[TASK DETAILS]: Reply with every entry, repeated exactly as given.

[Recorded data]:
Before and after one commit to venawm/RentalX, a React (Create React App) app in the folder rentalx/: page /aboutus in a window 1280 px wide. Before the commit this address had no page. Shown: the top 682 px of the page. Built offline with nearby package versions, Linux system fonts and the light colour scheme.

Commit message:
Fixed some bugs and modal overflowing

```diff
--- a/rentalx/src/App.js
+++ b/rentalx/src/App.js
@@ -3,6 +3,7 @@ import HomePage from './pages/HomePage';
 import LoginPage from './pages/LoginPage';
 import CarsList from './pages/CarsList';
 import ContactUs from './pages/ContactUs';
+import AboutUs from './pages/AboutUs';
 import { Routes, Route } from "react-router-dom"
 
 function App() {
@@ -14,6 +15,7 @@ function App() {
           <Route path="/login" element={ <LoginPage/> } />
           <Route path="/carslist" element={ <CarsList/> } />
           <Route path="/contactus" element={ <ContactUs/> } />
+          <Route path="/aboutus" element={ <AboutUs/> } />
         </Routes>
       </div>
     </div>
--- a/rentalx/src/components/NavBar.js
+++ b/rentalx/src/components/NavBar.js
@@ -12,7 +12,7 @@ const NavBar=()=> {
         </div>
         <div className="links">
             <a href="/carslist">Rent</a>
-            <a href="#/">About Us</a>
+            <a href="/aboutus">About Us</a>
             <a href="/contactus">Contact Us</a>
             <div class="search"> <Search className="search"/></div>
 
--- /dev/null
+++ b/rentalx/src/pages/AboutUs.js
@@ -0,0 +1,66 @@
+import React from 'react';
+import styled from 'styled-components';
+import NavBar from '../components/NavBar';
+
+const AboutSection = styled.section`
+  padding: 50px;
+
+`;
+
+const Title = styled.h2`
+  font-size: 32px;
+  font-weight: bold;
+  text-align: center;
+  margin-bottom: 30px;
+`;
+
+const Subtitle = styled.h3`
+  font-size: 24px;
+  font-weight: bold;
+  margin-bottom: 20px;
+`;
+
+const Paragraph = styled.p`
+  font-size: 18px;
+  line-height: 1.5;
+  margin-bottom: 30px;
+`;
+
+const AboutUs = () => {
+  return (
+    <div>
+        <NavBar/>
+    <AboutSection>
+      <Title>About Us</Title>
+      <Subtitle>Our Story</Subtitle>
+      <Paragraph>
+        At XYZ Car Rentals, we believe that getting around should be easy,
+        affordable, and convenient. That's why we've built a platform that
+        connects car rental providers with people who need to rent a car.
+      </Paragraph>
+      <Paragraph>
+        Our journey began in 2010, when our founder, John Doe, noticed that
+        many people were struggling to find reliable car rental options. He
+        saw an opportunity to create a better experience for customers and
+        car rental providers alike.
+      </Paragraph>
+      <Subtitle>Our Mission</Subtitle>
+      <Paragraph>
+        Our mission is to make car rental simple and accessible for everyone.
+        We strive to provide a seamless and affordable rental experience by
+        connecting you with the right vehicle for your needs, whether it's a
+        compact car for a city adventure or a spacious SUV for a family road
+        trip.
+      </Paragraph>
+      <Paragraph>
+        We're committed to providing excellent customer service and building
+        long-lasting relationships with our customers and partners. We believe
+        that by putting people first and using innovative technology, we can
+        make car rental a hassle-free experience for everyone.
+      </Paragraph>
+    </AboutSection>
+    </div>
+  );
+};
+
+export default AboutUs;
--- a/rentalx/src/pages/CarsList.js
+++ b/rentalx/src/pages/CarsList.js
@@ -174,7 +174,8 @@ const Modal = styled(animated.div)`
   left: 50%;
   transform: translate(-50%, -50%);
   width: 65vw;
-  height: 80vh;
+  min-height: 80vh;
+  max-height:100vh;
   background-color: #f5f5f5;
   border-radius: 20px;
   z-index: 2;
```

[ANSWER TO THE PROBLEM]:
Before and after one commit to venawm/RentalX, a React (Create React App) app in the folder rentalx/: page /aboutus in a window 1280 px wide. Before the commit this address had no page. Shown: the top 682 px of the page. Built offline with nearby package versions, Linux system fonts and the light colour scheme.

Commit message:
Fixed some bugs and modal overflowing

```diff
--- a/rentalx/src/App.js
+++ b/rentalx/src/App.js
@@ -3,6 +3,7 @@ import HomePage from './pages/HomePage';
 import LoginPage from './pages/LoginPage';
 import CarsList from './pages/CarsList';
 import ContactUs from './pages/ContactUs';
+import AboutUs from './pages/AboutUs';
 import { Routes, Route } from "react-router-dom"
 
 function App() {
@@ -14,6 +15,7 @@ function App() {
           <Route path="/login" element={ <LoginPage/> } />
           <Route path="/carslist" element={ <CarsList/> } />
           <Route path="/contactus" element={ <ContactUs/> } />
+          <Route path="/aboutus" element={ <AboutUs/> } />
         </Routes>
       </div>
     </div>
--- a/rentalx/src/components/NavBar.js
+++ b/rentalx/src/components/NavBar.js
@@ -12,7 +12,7 @@ const NavBar=()=> {
         </div>
         <div className="links">
             <a href="/carslist">Rent</a>
-            <a href="#/">About Us</a>
+            <a href="/aboutus">About Us</a>
             <a href="/contactus">Contact Us</a>
             <div class="search"> <Search className="search"/></div>
 
--- /dev/null
+++ b/rentalx/src/pages/AboutUs.js
@@ -0,0 +1,66 @@
+import React from 'react';
+import styled from 'styled-components';
+import NavBar from '../components/NavBar';
+
+const AboutSection = styled.section`
+  padding: 50px;
+
+`;
+
+const Title = styled.h2`
+  font-size: 32px;
+  font-weight: bold;
+  text-align: center;
+  margin-bottom: 30px;
+`;
+
+const Subtitle = styled.h3`
+  font-size: 24px;
+  font-weight: bold;
+  margin-bottom: 20px;
+`;
+
+const Paragraph = styled.p`
+  font-size: 18px;
+  line-height: 1.5;
+  margin-bottom: 30px;
+`;
+
+const AboutUs = () => {
+  return (
+    <div>
+        <NavBar/>
+    <AboutSection>
+      <Title>About Us</Title>
+      <Subtitle>Our Story</Subtitle>
+      <Paragraph>
+        At XYZ Car Rentals, we believe that getting around should be easy,
+        affordable, and convenient. That's why we've built a platform that
+        connects car rental providers with people who need to rent a car.
+      </Paragraph>
+      <Paragraph>
+        Our journey began in 2010, when our founder, John Doe, noticed that
+        many people were struggling to find reliable car rental options. He
+        saw an opportunity to create a better experience for customers and
+        car rental providers alike.
+      </Paragraph>
+      <Subtitle>Our Mission</Subtitle>
+      <Paragraph>
+        Our mission is to make car rental simple and accessible for everyone.
+        We strive to provide a seamless and affordable rental experience by
+        connecting you with the right vehicle for your needs, whether it's a
+        compact car for a city adventure or a spacious SUV for a family road
+        trip.
+      </Paragraph>
+      <Paragraph>
+        We're committed to providing excellent customer service and building
+        long-lasting relationships with our customers and partners. We believe
+        that by putting people first and using innovative technology, we can
+        make car rental a hassle-free experience for everyone.
+      </Paragraph>
+    </AboutSection>
+    </div>
+  );
+};
+
+export default AboutUs;
--- a/rentalx/src/pages/CarsList.js
+++ b/rentalx/src/pages/CarsList.js
@@ -174,7 +174,8 @@ const Modal = styled(animated.div)`
   left: 50%;
   transform: translate(-50%, -50%);
   width: 65vw;
-  height: 80vh;
+  min-height: 80vh;
+  max-height:100vh;
   background-color: #f5f5f5;
   border-radius: 20px;
   z-index: 2;
```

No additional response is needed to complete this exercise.